"How was your day dad?"
Verbs are broken into parts in the STOVE pattern: Subject, Tense, Object, Verb, Ending. So, each verb has a stem and combines with prefixes and suffixes to mean different things. This word is broken into u-me-shinda-je. The u- prefix means that the subject is 2nd person singular. The me- infix means that this word is in the present perfect tense (think "i have gone," "I have run," etc). Shinda is defined as "to win, to conquer, to overcome." And -je is an ending, but I'm not quite sure what it means. I've tried googling it and the best answer I've found is that it indicates a question. Hope that helps!
-je indicates a question. Appended to a verb, it is often translated with 'how'. Another common example of the use of this ending is in "unauzaje" - "how are you selling", meaning "For how much are you selling ... ?"
If you put 'je' at the front of a sentence, it is a common way of marking a yes/no question. Sort of like how you would use the word 'so' in English. "Je, wewe u mpishi?" - "So, you are a cook?"
What is the difference between umeamkaje, umeshindaje, and umelalaje? And are these words like a combo of words squished together? Sorry I feel stupid for asking

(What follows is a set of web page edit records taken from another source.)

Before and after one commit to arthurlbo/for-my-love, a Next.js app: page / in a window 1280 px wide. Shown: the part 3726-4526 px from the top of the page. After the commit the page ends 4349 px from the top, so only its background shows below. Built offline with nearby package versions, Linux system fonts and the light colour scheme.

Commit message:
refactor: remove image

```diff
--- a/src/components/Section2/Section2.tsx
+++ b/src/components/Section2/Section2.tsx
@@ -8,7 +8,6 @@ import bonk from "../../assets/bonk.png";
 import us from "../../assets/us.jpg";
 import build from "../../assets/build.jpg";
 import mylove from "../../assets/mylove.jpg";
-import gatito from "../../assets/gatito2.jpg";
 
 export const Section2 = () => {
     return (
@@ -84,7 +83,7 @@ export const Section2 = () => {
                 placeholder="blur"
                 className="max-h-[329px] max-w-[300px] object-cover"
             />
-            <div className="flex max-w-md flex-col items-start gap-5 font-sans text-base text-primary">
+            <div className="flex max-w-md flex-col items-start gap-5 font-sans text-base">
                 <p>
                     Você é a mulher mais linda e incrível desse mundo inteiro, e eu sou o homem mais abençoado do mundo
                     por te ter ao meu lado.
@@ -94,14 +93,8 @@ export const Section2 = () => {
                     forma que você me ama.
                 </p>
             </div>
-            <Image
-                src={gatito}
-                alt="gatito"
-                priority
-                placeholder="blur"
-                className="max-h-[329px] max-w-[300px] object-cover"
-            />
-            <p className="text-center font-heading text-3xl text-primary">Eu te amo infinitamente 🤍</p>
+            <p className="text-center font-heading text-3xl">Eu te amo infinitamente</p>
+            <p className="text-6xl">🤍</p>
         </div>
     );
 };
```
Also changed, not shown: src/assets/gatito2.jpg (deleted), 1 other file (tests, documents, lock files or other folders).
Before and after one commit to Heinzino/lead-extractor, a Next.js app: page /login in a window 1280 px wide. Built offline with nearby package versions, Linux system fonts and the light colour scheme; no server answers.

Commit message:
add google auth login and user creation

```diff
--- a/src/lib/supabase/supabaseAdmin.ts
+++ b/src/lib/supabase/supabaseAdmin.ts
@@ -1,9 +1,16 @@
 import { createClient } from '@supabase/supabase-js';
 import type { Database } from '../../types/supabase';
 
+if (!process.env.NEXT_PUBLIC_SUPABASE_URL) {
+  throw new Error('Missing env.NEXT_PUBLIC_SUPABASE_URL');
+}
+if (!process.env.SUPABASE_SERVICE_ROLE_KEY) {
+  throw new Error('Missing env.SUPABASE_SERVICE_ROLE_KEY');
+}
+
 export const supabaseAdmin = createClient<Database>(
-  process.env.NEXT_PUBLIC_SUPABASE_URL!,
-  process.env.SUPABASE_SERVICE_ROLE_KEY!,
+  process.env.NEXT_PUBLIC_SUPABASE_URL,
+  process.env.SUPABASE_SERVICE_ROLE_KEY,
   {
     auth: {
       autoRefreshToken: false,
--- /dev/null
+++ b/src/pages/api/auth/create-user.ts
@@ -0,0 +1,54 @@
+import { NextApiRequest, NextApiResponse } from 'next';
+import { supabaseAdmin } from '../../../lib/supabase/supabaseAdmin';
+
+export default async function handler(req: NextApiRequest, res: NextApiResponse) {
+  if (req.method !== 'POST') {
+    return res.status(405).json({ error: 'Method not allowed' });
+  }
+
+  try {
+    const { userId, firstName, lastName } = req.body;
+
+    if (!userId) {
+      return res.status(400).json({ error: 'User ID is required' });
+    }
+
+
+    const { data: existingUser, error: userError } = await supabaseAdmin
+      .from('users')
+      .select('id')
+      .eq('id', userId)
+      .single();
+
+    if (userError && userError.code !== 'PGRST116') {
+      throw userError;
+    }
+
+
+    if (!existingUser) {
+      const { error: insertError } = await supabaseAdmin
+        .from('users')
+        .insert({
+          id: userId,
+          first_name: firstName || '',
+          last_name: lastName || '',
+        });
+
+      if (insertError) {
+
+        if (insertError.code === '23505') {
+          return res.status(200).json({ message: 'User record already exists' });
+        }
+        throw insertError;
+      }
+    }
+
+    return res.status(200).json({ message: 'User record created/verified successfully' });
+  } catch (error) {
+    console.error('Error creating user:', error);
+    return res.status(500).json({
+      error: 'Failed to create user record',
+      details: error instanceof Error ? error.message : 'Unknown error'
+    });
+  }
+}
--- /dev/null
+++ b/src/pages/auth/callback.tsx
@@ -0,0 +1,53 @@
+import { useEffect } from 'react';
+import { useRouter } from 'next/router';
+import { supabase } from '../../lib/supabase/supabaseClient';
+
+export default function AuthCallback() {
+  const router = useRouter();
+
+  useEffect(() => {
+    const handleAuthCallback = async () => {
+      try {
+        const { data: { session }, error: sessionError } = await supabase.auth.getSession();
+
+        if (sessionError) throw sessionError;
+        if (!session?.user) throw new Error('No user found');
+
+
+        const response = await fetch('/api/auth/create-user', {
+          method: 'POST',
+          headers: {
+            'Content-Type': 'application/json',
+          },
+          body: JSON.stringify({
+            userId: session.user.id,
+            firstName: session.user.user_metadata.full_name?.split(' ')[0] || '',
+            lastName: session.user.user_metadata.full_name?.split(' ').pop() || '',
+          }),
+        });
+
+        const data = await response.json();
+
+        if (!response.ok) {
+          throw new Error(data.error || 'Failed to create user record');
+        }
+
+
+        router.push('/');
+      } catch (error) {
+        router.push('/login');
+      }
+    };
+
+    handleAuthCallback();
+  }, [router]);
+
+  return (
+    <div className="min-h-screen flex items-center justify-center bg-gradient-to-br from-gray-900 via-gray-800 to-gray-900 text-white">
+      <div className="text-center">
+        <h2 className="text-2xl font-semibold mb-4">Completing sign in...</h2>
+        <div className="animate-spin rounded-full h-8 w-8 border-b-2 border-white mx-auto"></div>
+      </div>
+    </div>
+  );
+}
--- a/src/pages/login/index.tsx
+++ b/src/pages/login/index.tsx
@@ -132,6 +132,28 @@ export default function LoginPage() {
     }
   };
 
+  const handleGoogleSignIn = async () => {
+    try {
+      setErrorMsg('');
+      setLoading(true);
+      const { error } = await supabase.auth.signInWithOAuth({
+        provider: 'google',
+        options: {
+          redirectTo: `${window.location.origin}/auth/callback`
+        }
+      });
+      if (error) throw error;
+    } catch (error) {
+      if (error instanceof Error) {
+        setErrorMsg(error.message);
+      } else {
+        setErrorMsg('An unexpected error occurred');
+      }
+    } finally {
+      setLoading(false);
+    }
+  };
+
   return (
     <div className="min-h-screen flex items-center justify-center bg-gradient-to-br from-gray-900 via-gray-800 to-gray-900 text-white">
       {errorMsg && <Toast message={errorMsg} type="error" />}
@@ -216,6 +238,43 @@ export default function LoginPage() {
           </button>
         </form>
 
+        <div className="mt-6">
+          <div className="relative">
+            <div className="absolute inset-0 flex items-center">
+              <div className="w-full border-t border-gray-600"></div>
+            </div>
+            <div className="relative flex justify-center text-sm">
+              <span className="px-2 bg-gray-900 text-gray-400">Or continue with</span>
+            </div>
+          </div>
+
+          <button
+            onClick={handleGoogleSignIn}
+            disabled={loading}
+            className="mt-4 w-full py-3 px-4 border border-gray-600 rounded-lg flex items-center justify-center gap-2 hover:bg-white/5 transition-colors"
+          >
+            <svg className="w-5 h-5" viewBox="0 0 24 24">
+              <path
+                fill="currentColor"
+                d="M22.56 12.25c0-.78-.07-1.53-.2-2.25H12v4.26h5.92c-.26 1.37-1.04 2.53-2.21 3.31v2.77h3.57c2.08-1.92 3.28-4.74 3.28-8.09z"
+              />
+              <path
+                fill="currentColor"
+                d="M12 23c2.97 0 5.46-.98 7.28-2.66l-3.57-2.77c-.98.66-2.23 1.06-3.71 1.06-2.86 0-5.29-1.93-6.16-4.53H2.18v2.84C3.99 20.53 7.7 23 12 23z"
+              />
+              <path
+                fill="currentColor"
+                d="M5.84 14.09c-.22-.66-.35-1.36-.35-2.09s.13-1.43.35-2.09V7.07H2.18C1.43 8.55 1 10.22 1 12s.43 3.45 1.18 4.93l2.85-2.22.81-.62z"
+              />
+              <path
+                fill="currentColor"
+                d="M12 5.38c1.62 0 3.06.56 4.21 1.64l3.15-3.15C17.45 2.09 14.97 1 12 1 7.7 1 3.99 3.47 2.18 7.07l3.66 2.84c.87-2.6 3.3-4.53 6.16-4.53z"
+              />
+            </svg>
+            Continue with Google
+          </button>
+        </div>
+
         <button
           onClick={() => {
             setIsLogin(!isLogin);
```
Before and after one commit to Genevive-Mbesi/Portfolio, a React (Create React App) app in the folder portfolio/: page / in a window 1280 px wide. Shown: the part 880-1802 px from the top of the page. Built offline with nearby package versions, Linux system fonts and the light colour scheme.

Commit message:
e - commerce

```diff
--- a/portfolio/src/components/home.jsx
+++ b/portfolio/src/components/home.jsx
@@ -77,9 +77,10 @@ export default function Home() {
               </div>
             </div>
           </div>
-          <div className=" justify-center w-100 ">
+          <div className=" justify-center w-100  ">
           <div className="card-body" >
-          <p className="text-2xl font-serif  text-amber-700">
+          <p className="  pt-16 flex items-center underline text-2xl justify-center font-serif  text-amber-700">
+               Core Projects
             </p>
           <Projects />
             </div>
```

Umeamkaje = How did you wake up? or How was your waking? (Amka means to wake up) Umeshindaje = How has your day been? or How have you been getting on? (Shinda means to conquer or win, but in the sense of this greeting is more just like How have things been going?) Umelalaje = How did you sleep? (Lala means to sleep)
And yes, the structure of Swahili is such that a lot of what we have as separate words in English are all squished together into a single word or very few words. So here, the subject (u=you), tense (me=recent past), verb, and question word (je) are all squished together into a single word that is simultaneously a full sentence.
It's curious how this resemble the practice of noethern languages, like in German or Swedish! May it have a common root? Or some sort of historical explanation? \□-□/
How on earth could this be related to German or Swedish? I don't see the similarity you refer to. What does it entail?
'-me' indicates the recent past tense, like 'have been' in English. '-li' is the full past tense.
Something like "Dad how's today" (leo = today) and "how's it going Dad" or more literally"Are you winning Dad?" Which is a phrase that would be used in English, although I think normally in the context of trying to get through a difficult task. From what others have said, either works, it's more maybe a question of the local culture as to which phraseology is more common... Don't know if that helps you!